Since the start of the COVID-19 outbreak, many countries around the world have classified food and grocery delivery workers as “essential workers”. The quarantine and other physical distancing measures have made delivery services vital for a world under lockdown, but in the process exposed delivery workers to life-threatening working conditions.
The pandemic has accelerated the expansion of the platform economy into new markets where consumers have traditionally preferred to shop in person, particularly in Mexico, where online shopping has grown exponentially. The Association for Online Sales (AMVO) reported an increase of 200% in online transactions since the beginning of lockdowns and Rappi, a delivery platform based in Colombia, has tripled the size of their operations in the country.
In light of the rapidly changing digital landscape and the ongoing impacts of the pandemic, the question emerges: what kinds of practices and policies could grant stability and labor rights to platform-workers and, at the same time, promote a more sustainable post-pandemic platform economy?
Fairwork is an action-research project that produces annual ratings on the working conditions of platform workers based on five principles of fair work – fair pay, fair conditions, fair contracts, fair management and fair representation. The project is coordinated by the Oxford University and the WZB Social Science Center and is currently operating in 29 countries, including the US, Argentina, Brazil, Chile, Colombia, Ecuador and Paraguay.

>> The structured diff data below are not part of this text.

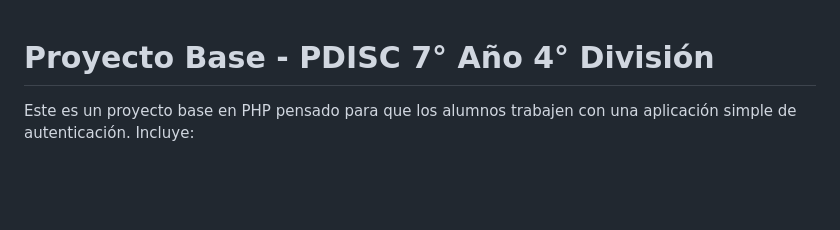
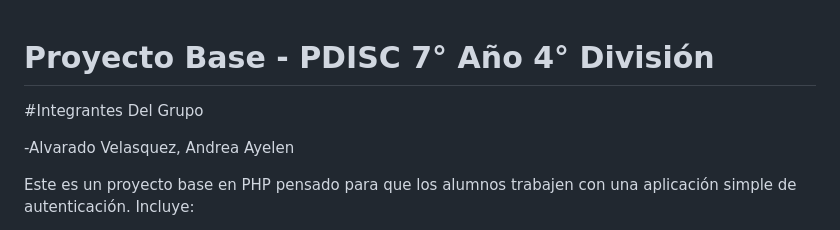
Before and after one commit to andreavs1/Ardunova, a Markdown page: README.md, the part around the change. GitHub-like rendering; blank space fills up the shorter version.

```diff
--- a/README.md
+++ b/README.md
@@ -1,4 +1,8 @@
 # Proyecto Base - PDISC 7° Año 4° División
+
+#Integrantes Del Grupo
+
+-Alvarado Velasquez, Andrea Ayelen
 
 Este es un proyecto base en PHP pensado para que los alumnos trabajen con una aplicación simple de autenticación. Incluye:
 
```
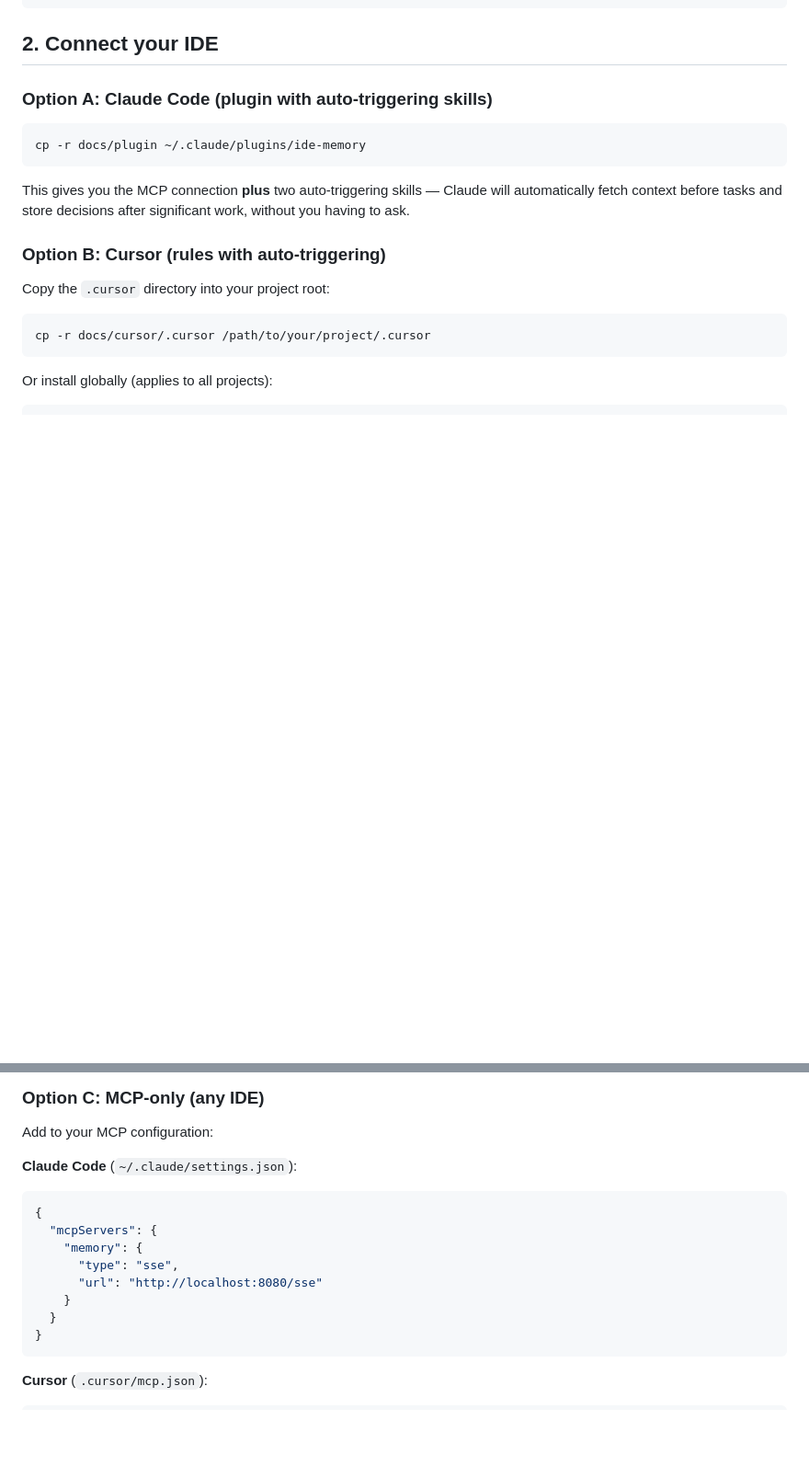
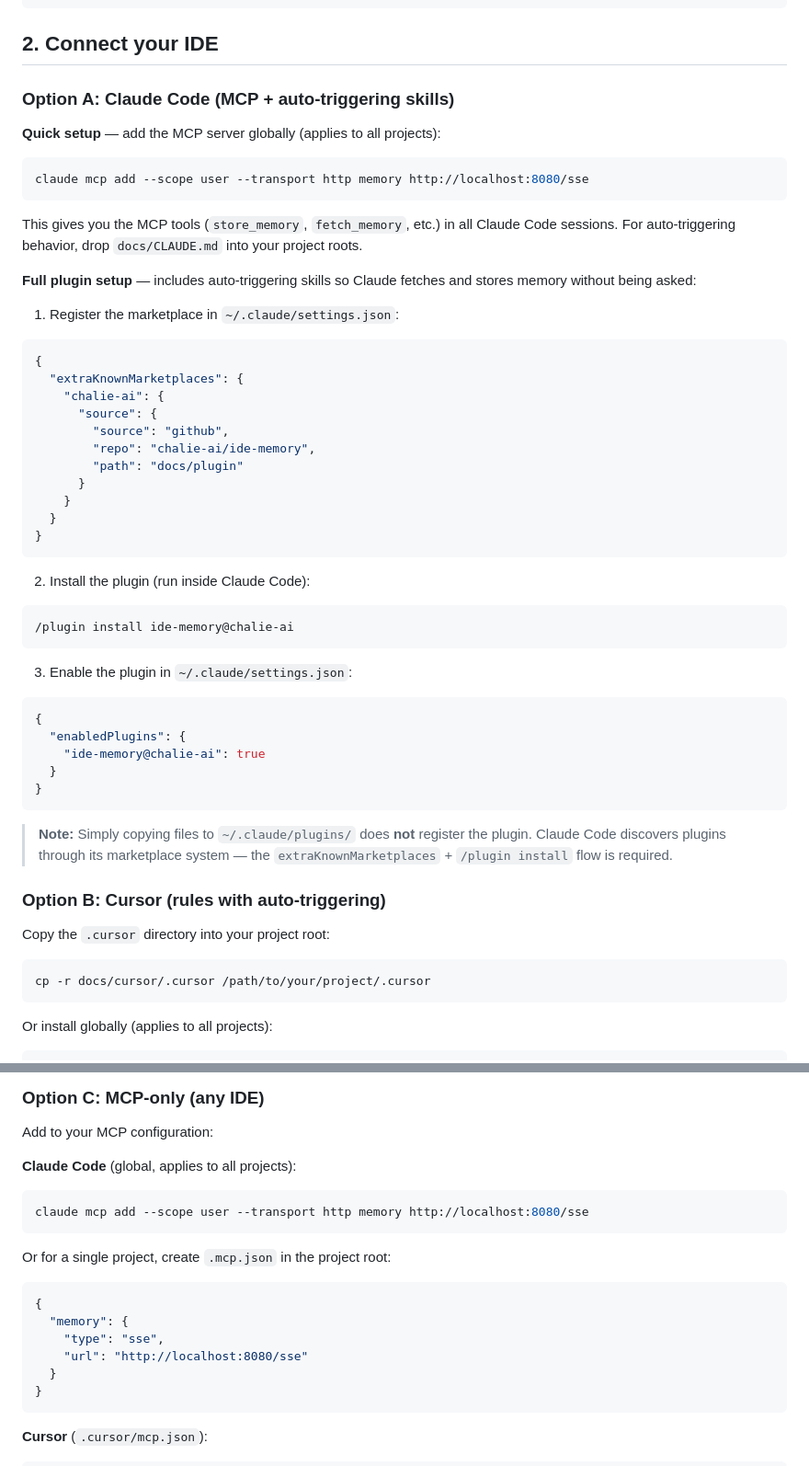
Before and after one commit to chalie-ai/ide-memory, a Markdown page: docs/SETUP.md, 2 parts joined by grey strips. Shown at 92% size. Drawn GitHub-style; blank space fills up the shorter version.

````diff
--- a/docs/SETUP.md
+++ b/docs/SETUP.md
@@ -20,13 +20,51 @@ curl http://localhost:3000/health
 
 ## 2. Connect your IDE
 
-### Option A: Claude Code (plugin with auto-triggering skills)
+### Option A: Claude Code (MCP + auto-triggering skills)
+
+**Quick setup** — add the MCP server globally (applies to all projects):
 
 ```bash
-cp -r docs/plugin ~/.claude/plugins/ide-memory
+claude mcp add --scope user --transport http memory http://localhost:8080/sse
 ```
 
-This gives you the MCP connection **plus** two auto-triggering skills — Claude will automatically fetch context before tasks and store decisions after significant work, without you having to ask.
+This gives you the MCP tools (`store_memory`, `fetch_memory`, etc.) in all Claude Code sessions. For auto-triggering behavior, drop `docs/CLAUDE.md` into your project roots.
+
+**Full plugin setup** — includes auto-triggering skills so Claude fetches and stores memory without being asked:
+
+1. Register the marketplace in `~/.claude/settings.json`:
+
+```json
+{
+  "extraKnownMarketplaces": {
+    "chalie-ai": {
+      "source": {
+        "source": "github",
+        "repo": "chalie-ai/ide-memory",
+        "path": "docs/plugin"
+      }
+    }
+  }
+}
+```
+
+2. Install the plugin (run inside Claude Code):
+
+```
+/plugin install ide-memory@chalie-ai
+```
+
+3. Enable the plugin in `~/.claude/settings.json`:
+
+```json
+{
+  "enabledPlugins": {
+    "ide-memory@chalie-ai": true
+  }
+}
+```
+
+> **Note:** Simply copying files to `~/.claude/plugins/` does **not** register the plugin. Claude Code discovers plugins through its marketplace system — the `extraKnownMarketplaces` + `/plugin install` flow is required.
 
 ### Option B: Cursor (rules with auto-triggering)
 
@@ -52,15 +90,19 @@ This gives you:
 
 Add to your MCP configuration:
 
-**Claude Code** (`~/.claude/settings.json`):
+**Claude Code** (global, applies to all projects):
+
+```bash
+claude mcp add --scope user --transport http memory http://localhost:8080/sse
+```
+
+Or for a single project, create `.mcp.json` in the project root:
 
 ```json
 {
-  "mcpServers": {
-    "memory": {
-      "type": "sse",
-      "url": "http://localhost:8080/sse"
-    }
+  "memory": {
+    "type": "sse",
+    "url": "http://localhost:8080/sse"
   }
 }
 ```
````
Also changed, not shown: other parts of docs/SETUP.md (+3 -1 lines), README.md (+6 -2 lines), docs/FOR_AGENTS.md (+62 -17 lines).
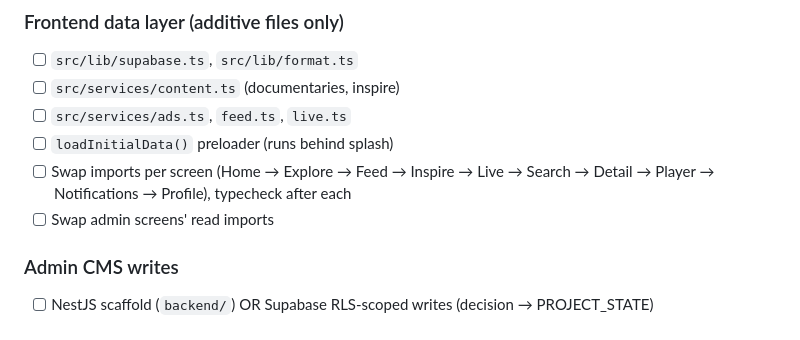
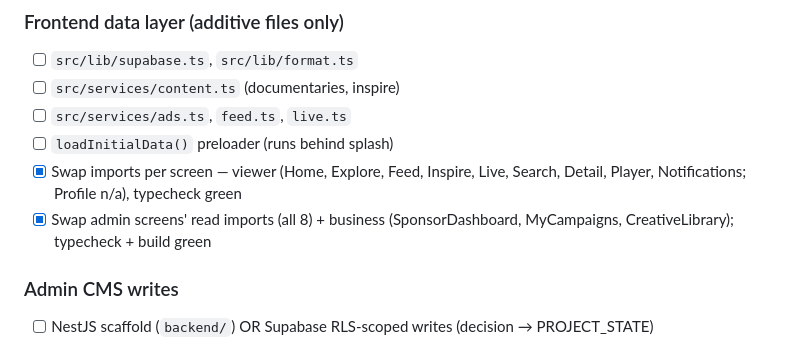
Before and after one commit to vallavanmagazine/ott, a Markdown page: TASKS.md, the part around the change. Drawn GitHub-style.

```diff
--- a/TASKS.md
+++ b/TASKS.md
@@ -21,8 +21,8 @@ Statuses mirrored into `PROJECT_STATE.md` as work lands.
 - [ ] `src/services/content.ts` (documentaries, inspire)
 - [ ] `src/services/ads.ts`, `feed.ts`, `live.ts`
 - [ ] `loadInitialData()` preloader (runs behind splash)
-- [ ] Swap imports per screen (Home → Explore → Feed → Inspire → Live → Search → Detail → Player → Notifications → Profile), typecheck after each
-- [ ] Swap admin screens' read imports
+- [x] Swap imports per screen — viewer (Home, Explore, Feed, Inspire, Live, Search, Detail, Player, Notifications; Profile n/a), typecheck green
+- [x] Swap admin screens' read imports (all 8) + business (SponsorDashboard, MyCampaigns, CreativeLibrary); typecheck + build green
 ### Admin CMS writes
 - [ ] NestJS scaffold (`backend/`) OR Supabase RLS-scoped writes (decision → PROJECT_STATE)
 - [ ] Documentaries create/edit/publish
```
Also changed, not shown: PROJECT_STATE.md (+30 -0 lines).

The new Fairwork team in Mexico will draw on a co-research methodology. By facilitating collaboration between platform workers, researchers and organisers, our aim is to explore the possibility of a fairer platform economy in Mexico. The project will rate the working conditions of Mexico’s most popular platforms with the hope of contributing to the organising efforts of platform workers and the development of advocacy strategies to improve conditions in the sector.